A kingfisher was mentioned in a radio programme, by the time I had paid attention it was gone, reference to it as brief as its visual appearances.
In childhood, kingfishers had always a quality undefinable in the vocabulary of those years. My grandmother had a jigsaw puzzle that was made and re-made. It was a riverbank scene and the kingfisher featured on a single piece, a piece that was always kept until the end. The kingfisher was the highlight, the culmination of the juvenile assembling of the picture, the tiny blob of turquoise and orange completed a scene that corresponded to no riverbank I had ever seen. Perhaps it was the setting aside of the kingfisher that caused its loss, but the piece was lost and the jigsaw lost its attraction.

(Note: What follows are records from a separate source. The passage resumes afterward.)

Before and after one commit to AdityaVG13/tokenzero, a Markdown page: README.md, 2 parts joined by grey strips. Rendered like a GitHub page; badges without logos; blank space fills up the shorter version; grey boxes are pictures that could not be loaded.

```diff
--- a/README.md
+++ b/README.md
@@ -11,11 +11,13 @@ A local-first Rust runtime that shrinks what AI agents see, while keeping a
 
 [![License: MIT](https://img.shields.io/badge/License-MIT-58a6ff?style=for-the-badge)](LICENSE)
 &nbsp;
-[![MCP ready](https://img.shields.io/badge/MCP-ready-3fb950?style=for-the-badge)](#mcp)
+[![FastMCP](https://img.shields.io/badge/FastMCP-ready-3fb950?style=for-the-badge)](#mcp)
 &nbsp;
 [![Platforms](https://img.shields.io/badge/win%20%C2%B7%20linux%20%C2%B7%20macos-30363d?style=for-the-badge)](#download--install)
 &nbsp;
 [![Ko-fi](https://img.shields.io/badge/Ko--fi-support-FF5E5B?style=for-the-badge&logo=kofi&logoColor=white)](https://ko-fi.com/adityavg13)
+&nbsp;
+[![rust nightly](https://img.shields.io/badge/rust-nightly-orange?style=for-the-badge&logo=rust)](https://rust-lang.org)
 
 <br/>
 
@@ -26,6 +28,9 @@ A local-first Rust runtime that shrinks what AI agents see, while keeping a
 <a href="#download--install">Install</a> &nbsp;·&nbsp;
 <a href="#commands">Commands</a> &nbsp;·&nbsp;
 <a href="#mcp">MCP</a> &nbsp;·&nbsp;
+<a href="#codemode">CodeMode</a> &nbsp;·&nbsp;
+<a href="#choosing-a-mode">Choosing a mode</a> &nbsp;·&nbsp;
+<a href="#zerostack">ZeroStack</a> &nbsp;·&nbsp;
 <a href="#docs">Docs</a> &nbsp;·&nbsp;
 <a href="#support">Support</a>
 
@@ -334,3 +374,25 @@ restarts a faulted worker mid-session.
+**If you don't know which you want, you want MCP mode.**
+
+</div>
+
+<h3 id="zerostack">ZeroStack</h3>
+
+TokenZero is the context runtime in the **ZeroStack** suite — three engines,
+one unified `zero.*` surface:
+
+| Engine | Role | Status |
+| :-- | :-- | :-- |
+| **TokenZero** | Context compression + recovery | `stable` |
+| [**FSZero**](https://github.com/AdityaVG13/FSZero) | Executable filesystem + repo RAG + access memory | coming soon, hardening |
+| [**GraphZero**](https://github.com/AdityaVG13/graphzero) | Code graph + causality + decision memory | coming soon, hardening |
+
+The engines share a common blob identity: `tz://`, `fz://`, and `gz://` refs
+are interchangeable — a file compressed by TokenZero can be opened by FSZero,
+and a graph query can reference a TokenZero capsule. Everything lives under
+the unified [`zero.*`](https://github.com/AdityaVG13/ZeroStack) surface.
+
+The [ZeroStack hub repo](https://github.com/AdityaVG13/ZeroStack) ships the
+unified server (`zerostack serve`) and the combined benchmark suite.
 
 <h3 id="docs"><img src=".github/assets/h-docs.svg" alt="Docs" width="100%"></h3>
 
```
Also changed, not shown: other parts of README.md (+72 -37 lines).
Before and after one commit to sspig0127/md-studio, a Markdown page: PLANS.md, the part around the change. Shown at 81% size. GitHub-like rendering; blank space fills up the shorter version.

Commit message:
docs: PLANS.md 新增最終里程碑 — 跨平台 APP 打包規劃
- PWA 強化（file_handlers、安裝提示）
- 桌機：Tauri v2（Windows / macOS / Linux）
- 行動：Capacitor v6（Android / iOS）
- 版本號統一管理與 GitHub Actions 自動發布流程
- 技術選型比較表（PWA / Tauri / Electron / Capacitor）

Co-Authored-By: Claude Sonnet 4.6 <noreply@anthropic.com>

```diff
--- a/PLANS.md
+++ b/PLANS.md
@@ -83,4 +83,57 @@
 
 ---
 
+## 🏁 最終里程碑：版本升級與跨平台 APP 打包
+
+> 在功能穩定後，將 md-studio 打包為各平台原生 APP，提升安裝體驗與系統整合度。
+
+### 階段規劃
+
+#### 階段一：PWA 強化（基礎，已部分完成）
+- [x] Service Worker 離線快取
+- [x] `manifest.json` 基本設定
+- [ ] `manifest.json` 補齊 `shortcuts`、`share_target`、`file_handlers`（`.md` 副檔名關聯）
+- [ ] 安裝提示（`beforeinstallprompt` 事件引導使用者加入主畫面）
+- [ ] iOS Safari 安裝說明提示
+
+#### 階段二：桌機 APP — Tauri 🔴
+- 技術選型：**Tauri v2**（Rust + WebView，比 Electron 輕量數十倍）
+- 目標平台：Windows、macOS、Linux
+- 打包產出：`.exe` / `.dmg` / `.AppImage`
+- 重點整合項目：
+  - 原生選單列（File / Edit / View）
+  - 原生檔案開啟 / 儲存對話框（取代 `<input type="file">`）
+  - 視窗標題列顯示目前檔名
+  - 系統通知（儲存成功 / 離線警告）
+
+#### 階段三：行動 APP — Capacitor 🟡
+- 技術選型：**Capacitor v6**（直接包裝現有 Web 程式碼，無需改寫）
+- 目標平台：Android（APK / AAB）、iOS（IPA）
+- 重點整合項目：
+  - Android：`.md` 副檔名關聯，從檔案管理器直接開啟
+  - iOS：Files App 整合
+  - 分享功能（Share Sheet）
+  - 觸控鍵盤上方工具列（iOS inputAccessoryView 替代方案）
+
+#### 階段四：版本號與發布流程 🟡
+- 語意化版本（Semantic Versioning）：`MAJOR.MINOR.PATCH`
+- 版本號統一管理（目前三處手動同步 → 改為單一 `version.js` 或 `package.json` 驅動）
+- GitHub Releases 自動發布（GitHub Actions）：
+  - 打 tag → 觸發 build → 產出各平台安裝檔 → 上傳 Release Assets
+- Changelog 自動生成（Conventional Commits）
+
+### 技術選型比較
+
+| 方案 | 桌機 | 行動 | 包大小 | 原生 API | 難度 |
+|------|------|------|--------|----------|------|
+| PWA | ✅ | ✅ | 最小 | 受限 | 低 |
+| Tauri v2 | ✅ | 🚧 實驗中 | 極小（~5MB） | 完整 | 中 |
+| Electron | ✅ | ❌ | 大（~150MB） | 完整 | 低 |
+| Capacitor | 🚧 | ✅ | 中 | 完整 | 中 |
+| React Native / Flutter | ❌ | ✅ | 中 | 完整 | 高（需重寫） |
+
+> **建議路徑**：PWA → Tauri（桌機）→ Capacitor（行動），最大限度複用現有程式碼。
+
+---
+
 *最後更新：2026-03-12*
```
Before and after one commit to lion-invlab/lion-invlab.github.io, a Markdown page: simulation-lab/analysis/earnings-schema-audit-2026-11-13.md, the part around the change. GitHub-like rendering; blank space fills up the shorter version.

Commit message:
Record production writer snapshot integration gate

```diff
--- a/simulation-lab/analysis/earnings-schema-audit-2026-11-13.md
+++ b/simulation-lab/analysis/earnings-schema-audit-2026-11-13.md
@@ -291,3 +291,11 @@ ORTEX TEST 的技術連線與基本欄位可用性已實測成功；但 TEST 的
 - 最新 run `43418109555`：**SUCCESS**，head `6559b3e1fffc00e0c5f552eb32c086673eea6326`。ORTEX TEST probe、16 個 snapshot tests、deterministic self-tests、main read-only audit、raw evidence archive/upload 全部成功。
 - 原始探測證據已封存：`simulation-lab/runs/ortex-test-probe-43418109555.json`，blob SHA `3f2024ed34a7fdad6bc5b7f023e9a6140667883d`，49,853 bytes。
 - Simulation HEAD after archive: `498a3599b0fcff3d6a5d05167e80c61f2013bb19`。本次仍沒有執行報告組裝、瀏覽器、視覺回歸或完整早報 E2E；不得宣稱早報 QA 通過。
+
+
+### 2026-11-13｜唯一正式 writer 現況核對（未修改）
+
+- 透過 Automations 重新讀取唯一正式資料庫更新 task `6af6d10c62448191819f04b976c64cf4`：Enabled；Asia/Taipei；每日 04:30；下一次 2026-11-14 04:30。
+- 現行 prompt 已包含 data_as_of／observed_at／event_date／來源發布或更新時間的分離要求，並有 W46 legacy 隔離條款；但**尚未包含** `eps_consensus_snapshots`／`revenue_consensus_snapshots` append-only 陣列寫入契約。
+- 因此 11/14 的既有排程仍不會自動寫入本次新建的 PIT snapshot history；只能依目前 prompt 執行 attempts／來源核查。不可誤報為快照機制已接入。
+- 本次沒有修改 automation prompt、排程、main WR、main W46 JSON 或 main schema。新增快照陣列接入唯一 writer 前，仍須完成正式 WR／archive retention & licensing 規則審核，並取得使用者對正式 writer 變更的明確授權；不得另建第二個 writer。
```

Never in those childhood years was there a sighting of a kingfisher, it was not that we did not live in the heart of a beautiful part of rural England, it was not that rivers were not plentiful, it was that kingfishers seemed very elusive. I would be twenty-one before catching a brief glimpse of one, on a riverboat trip along the River Dart from Totnes to Dartmouth; images of that journey remain as vivid as when it took place in the summer of 1982.
Seventeen years would pass before 1999 and a family trip along the Dordogne river at Bergerac when the boatman pointed with confidence to the martin-pêcheur that flew along between the boat and the riverbank. Another fifteen years later, in 2014, travelling with friends on the sister boat of the one on which we had previously travelled, travelling along the same stretch of that French river, there was a sense of childish delight as we saw a kingfisher flying by with an indifference to our presence.
Three sightings in fifty-five years of life, perhaps it has been the rarity of the glimpses that has given the kingfisher an indefinable quality. Three glimpses, and those so brief that there was no opportunity whatsoever of a photograph, having to be content with a picture of the boat from the 1999 sighting and the quay from which the journeys were made.
Had the physics of the universe made travel through time a possibility, I could step into the long sitting room of my grandmother’s house and go to the cupboard and take out the box holding the pieces of the jigsaw, and if the step back was far enough, the kingfisher would still be there.